“We are seeing a dramatic increase in the number of complaints the Office of Civil Rights has seen generally,” Ali said. She said there were 9 percent more complaints in fiscal year 2010 than in 2009, and she expects her office may see 3 percent more this fiscal year.

“Now, allegations are not violations,” Ali cautioned.

More data is needed to clarify the picture of classrooms and principals’ offices, but Freeman and other civil rights advocates agree with Ali that racial disparities are well-documented.

“Racial disparities can’t be explained away by looking at differences in socio-economic status or disability status or any of that,” said Freeman. “Black students in particular are far more likely to be punished in the first place and to receive harsher punishment than their peers.”

Recent examples have highlighted the problem in Southern states.

In 2009, the American Civil Liberties Union investigated Mississippi’s alternative schools, which were created in the 1990s to help more troubled teens graduate from school. The ACLU found that some school districts referred black students to the schools at a much higher rate or for more-vague violations.

The ACLU criticized the alternative school system for failing to be transparent and accountable.

“Obtaining reliable information about student populations, programming, or outcomes is nearly impossible,” according to the report.

In response, the Mississippi Legislature that year passed a law requiring school districts to report data about the alternative schools, but the reports still aren’t available through the state education department’s online database, meaning the public can’t easily access the data.

But state officials say the data have been collected and are helping the department internally.

And last year, the Florida state advisory committee to the U.S. Commission on Civil Rights investigated Duval County Schools. The committee, in a September report, found that black students faced much more disciplinary consequences than their white peers.

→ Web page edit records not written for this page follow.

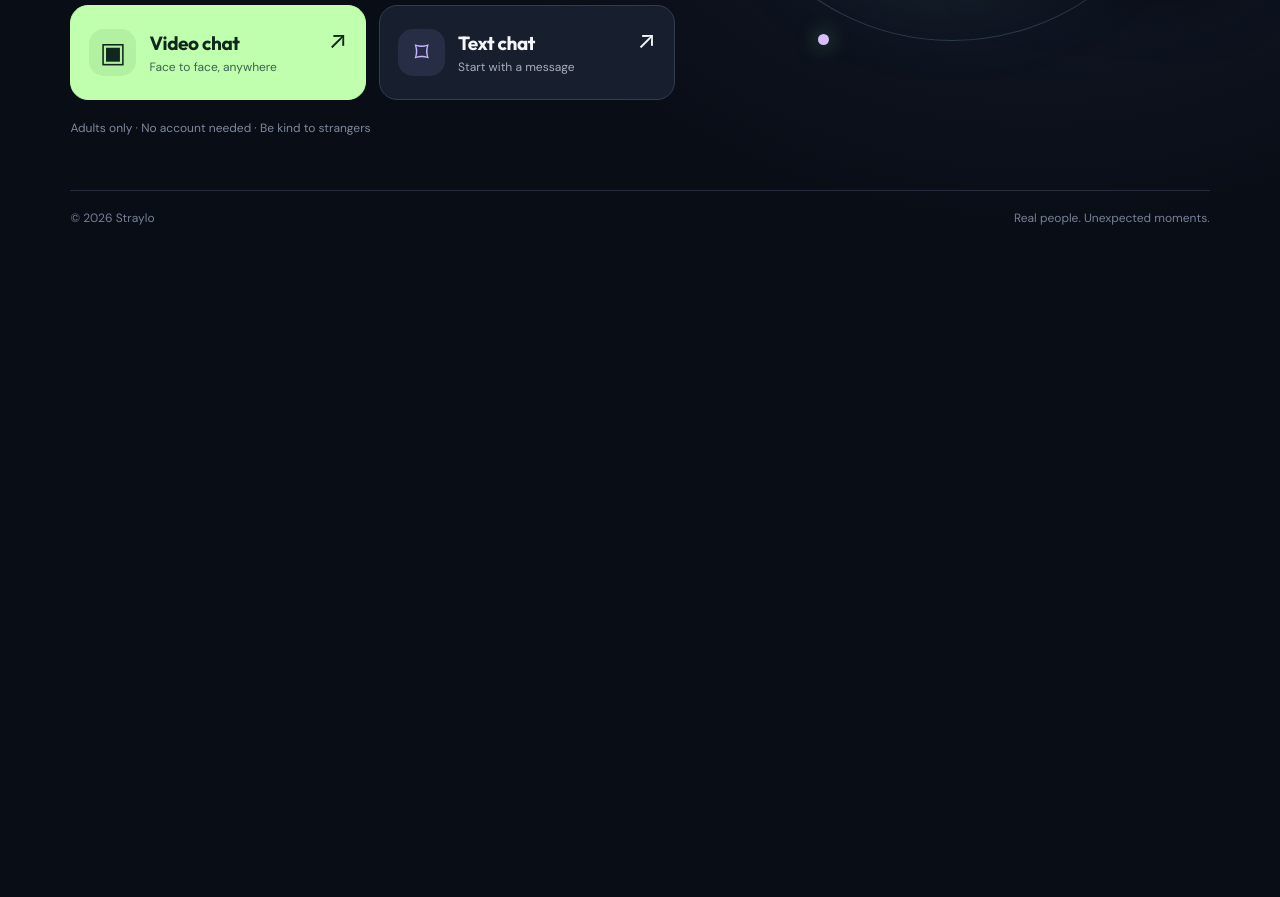
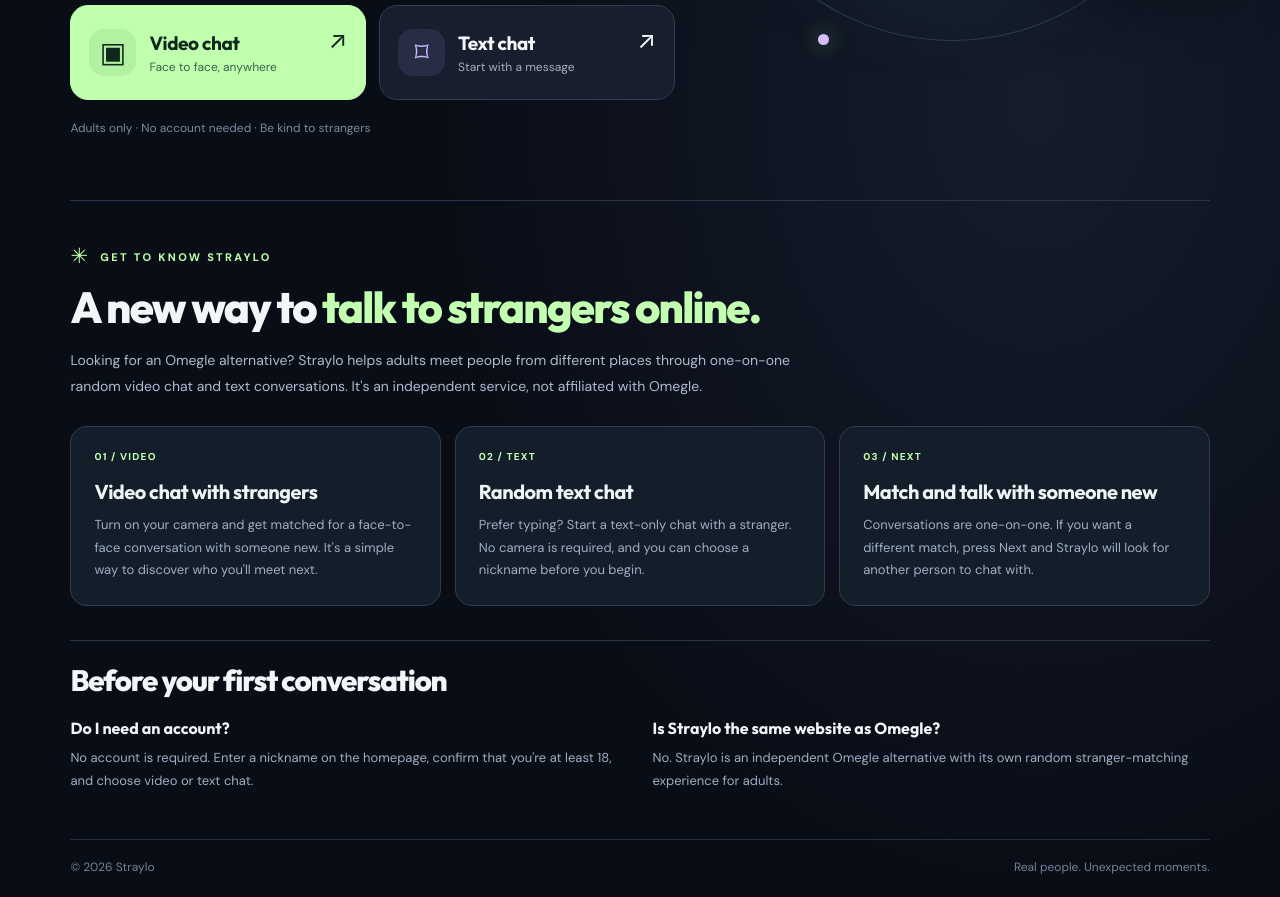
Before and after one commit to perfectcadence420/Crosswave, a website: page index.html in a window 1280 px wide. Shown: the part 657-1554 px from the top of the page. Before the commit the page ends 905 px from the top, so only its background shows below. Drawn offline with Linux system fonts and the light colour scheme.

Commit message:
feat: optimize Straylo SEO for random stranger chat and Omegle alternatives
* Add natural Omegle alternative and random video chat SEO content to homepage

* Style responsive SEO discovery content on homepage

* Keep browser homepage title aligned with SEO title

* Refresh sitemap lastmod for updated homepage

* Document Straylo search optimization strategy

```diff
--- a/client.js
+++ b/client.js
@@ -232,7 +232,7 @@
     if (s.running || s.busy) await stop();
     setChatPageVisible(false);
     if (pushHistory) window.history.pushState({mode:null},"","/" + window.location.search);
-    document.title = "Straylo — Meet the unexpected";
+    document.title = "Straylo — Random Video Chat & Omegle Alternative";
   }
   async function restoreRoute() {
     const mode = /^\/chat\/(video|text)\/?$/.exec(window.location.pathname)?.[1];
--- a/index.html
+++ b/index.html
@@ -4,9 +4,9 @@
   <meta charset="utf-8">
   <meta name="viewport" content="width=device-width, initial-scale=1, viewport-fit=cover">
   <meta name="theme-color" content="#090d16">
-  <meta name="description" content="Straylo connects you with someone unexpected. Meet new people through random video or text chat.">
+  <meta name="description" content="Meet strangers through random video or text chat on Straylo, an independent Omegle alternative for adults 18+. Choose a nickname and start chatting.">
   <meta property="og:title" content="Straylo — Meet the unexpected">
-  <meta property="og:description" content="One click. A whole new conversation. Random video and text chat for adults.">
+  <meta property="og:description" content="Random video or text chat with strangers. Meet someone unexpected on Straylo, an independent Omegle alternative for adults 18+.">
   <meta property="og:type" content="website">
   <meta property="og:site_name" content="Straylo">
   <meta property="og:url" content="https://straylo.com/">
@@ -18,11 +18,21 @@
   <meta property="og:image:alt" content="Straylo — Meet the unexpected. Random video and text chat.">
   <meta name="twitter:card" content="summary_large_image">
   <meta name="twitter:title" content="Straylo — Meet the unexpected">
-  <meta name="twitter:description" content="Meet new people through random video and text chat.">
+  <meta name="twitter:description" content="Meet and talk to strangers through random video or text chat on Straylo. Adults 18+ only.">
   <meta name="twitter:image" content="https://straylo.com/og-image.png">
   <link rel="canonical" href="https://straylo.com/">
   <meta name="robots" content="index,follow">
-  <title>Straylo — Meet the unexpected</title>
+  <title>Straylo — Random Video Chat &amp; Omegle Alternative</title>
+  <script type="application/ld+json">
+    {
+      "@context": "https://schema.org",
+      "@type": "WebSite",
+      "@id": "https://straylo.com/#website",
+      "name": "Straylo",
+      "url": "https://straylo.com/",
+      "description": "Independent random video and text chat website for adults 18+."
+    }
+  </script>
   <link rel="icon" type="image/svg+xml" sizes="any" href="/favicon.svg">
   <link rel="stylesheet" href="/style.css">
 </head>
@@ -39,7 +49,7 @@
       <div class="hero-content">
         <div class="eyebrow"><span class="eyebrow-star">✳</span> UNEXPECTED CONNECTIONS</div>
         <h1>Good conversations<br>start <em>anywhere.</em></h1>
-        <p class="hero-copy">Different people. Different places. One little hello. Meet someone new through video or text—where the conversation goes is up to you.</p>
+        <p class="hero-copy">Different people. Different places. One little hello. Meet and talk with strangers through random video chat or text chat—where the conversation goes is up to you.</p>
         <div class="onboarding">
           <label for="nickname" class="nickname-label">YOUR NICKNAME</label>
           <input id="nickname" name="nickname" type="text" maxlength="24" minlength="2" autocomplete="nickname" autocapitalize="words" spellcheck="false" placeholder="What should we call you?" aria-describedby="entryHint">
@@ -70,6 +80,37 @@
         <div class="floating-chat floating-chat-one"><span class="tiny-avatar">M</span><span>hey! where are you from?</span></div>
         <div class="floating-chat floating-chat-two"><span class="tiny-avatar">J</span><span>somewhere unexpected ✨</span></div>
         <div class="orbit-point orbit-one"></div><div class="orbit-point orbit-two"></div>
+      </div>
+    </section>
+    <section class="discover-section" aria-labelledby="discover-title">
+      <div class="discover-intro">
+        <div class="eyebrow"><span class="eyebrow-star">✳</span> GET TO KNOW STRAYLO</div>
+        <h2 id="discover-title">A new way to <em>talk to strangers online.</em></h2>
+        <p>Looking for an Omegle alternative? Straylo helps adults meet people from different places through one-on-one random video chat and text conversations. It's an independent service, not affiliated with Omegle.</p>
+      </div>
+      <div class="discover-grid">
+        <article class="discover-card">
+          <span class="discover-number" aria-hidden="true">01 / VIDEO</span>
+          <h3>Video chat with strangers</h3>
+          <p>Turn on your camera and get matched for a face-to-face conversation with someone new. It's a simple way to discover who you'll meet next.</p>
+        </article>
+        <article class="discover-card">
+          <span class="discover-number" aria-hidden="true">02 / TEXT</span>
+          <h3>Random text chat</h3>
+          <p>Prefer typing? Start a text-only chat with a stranger. No camera is required, and you can choose a nickname before you begin.</p>
+        </article>
+        <article class="discover-card">
+          <span class="discover-number" aria-hidden="true">03 / NEXT</span>
+          <h3>Match and talk with someone new</h3>
+          <p>Conversations are one-on-one. If you want a different match, press Next and Straylo will look for another person to chat with.</p>
+        </article>
+      </div>
+      <div class="discover-answers">
+        <h2>Before your first conversation</h2>
+        <div class="discover-qa">
+          <div><h3>Do I need an account?</h3><p>No account is required. Enter a nickname on the homepage, confirm that you're at least 18, and choose video or text chat.</p></div>
+          <div><h3>Is Straylo the same website as Omegle?</h3><p>No. Straylo is an independent Omegle alternative with its own random stranger-matching experience for adults.</p></div>
+        </div>
       </div>
     </section>
     <footer class="home-footer"><span>© <span id="year"></span> Straylo</span><span>Real people. Unexpected moments.</span></footer>
--- a/sitemap.xml
+++ b/sitemap.xml
@@ -1,2 +1,4 @@
 <?xml version="1.0" encoding="UTF-8"?>
-<urlset xmlns="http://www.sitemaps.org/schemas/sitemap/0.9"><url><loc>https://straylo.com/</loc></url></urlset>
+<urlset xmlns="http://www.sitemaps.org/schemas/sitemap/0.9">
+  <url><loc>https://straylo.com/</loc><lastmod>2026-10-09</lastmod></url>
+</urlset>
--- a/style.css
+++ b/style.css
@@ -104,3 +104,21 @@
   .chat-page.text-mode.keyboard-open .session-footer{display:none}
   .chat-page.text-mode.keyboard-open .chat-composer{padding-bottom:9px}
 }
+
+/* Crawlable homepage explanation: SEO copy that's also useful to visitors. */
+.discover-section{position:relative;z-index:1;margin:10px 0 42px;padding:45px 0 0;border-top:1px solid #293549}
+.discover-intro{max-width:750px}.discover-intro h2,.discover-answers h2{font:800 clamp(29px,3.4vw,47px)/1.12 Outfit,system-ui,sans-serif;letter-spacing:-.04em;margin:15px 0 16px}
+.discover-intro h2 em{font-style:normal;color:#c2ffb1}
+.discover-intro>p{color:#aebccf;font-size:14px;line-height:1.85;max-width:735px;margin:0 0 26px}
+.discover-grid{display:grid;grid-template-columns:repeat(3,minmax(0,1fr));gap:14px}
+.discover-card{background:#141e2b;border:1px solid #303d51;border-radius:17px;padding:23px;min-width:0}
+.discover-number{display:block;color:#bfffad;font-size:10px;font-weight:800;letter-spacing:.12em;margin-bottom:17px}
+.discover-card h3{font:700 20px/1.2 Outfit,system-ui,sans-serif;letter-spacing:-.025em;margin:0 0 10px;color:#eff5f7}
+.discover-card p{font-size:13px;line-height:1.75;color:#9eafc3;margin:0}
+.discover-answers{margin-top:34px;padding:24px 0 4px;border-top:1px solid #283648}
+.discover-answers h2{font-size:clamp(22px,2.3vw,31px);margin:0 0 20px}
+.discover-qa{display:grid;grid-template-columns:repeat(2,minmax(0,1fr));gap:25px}
+.discover-qa h3{font:700 16px Outfit,system-ui,sans-serif;margin:0 0 9px;color:#f0f5f8}
+.discover-qa p{font-size:13px;line-height:1.75;color:#9eafc3;margin:0}
+@media(max-width:900px){.discover-grid{grid-template-columns:1fr}.discover-card{padding:19px 20px}.discover-number{margin-bottom:10px}.discover-card p{max-width:650px}}
+@media(max-width:760px){.discover-section{margin:3px 0 30px;padding-top:30px}.discover-intro h2{font-size:clamp(30px,7vw,40px)}.discover-intro>p{font-size:13px;line-height:1.75}.discover-grid{gap:10px}.discover-answers{margin-top:27px}.discover-qa{grid-template-columns:1fr;gap:20px}}
```
Also changed, not shown: README.md.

Ed Pratt-Dannals, superintendent of Duval County, Fla. said the district had already been working to reduce violence in the school and broader community when the CCR review began, prompted by their own data collection.

“We’ve made significant improvements across the board with African-American students, whether or not you’re talking about a dramatic reduction in major conduct violations, suspensions, expulsions, just about everything,” Pratt-Dannals said.

He said positive changes came from “a community-wide effort” by the state attorney’s office, city recreation and other officials.

But the CCR report found that although the school system had greatly improved the overall situation, the changes had done nothing to narrow the racial disparities. Black students were suspended 57 percent less between 2009 and 2010, and suspension of white students went down 60 percent over the same period.

One thing the Duval County schools and the federal government do agree on is the importance of data, without which, Pratt-Dannals said, the improvements in disciplinary rates would have never happened. He said that the county has long been not only collecting the data, but breakin g it down by race.

“We’ve been disaggregating data for a decade, and it became a concern within our community,” he said.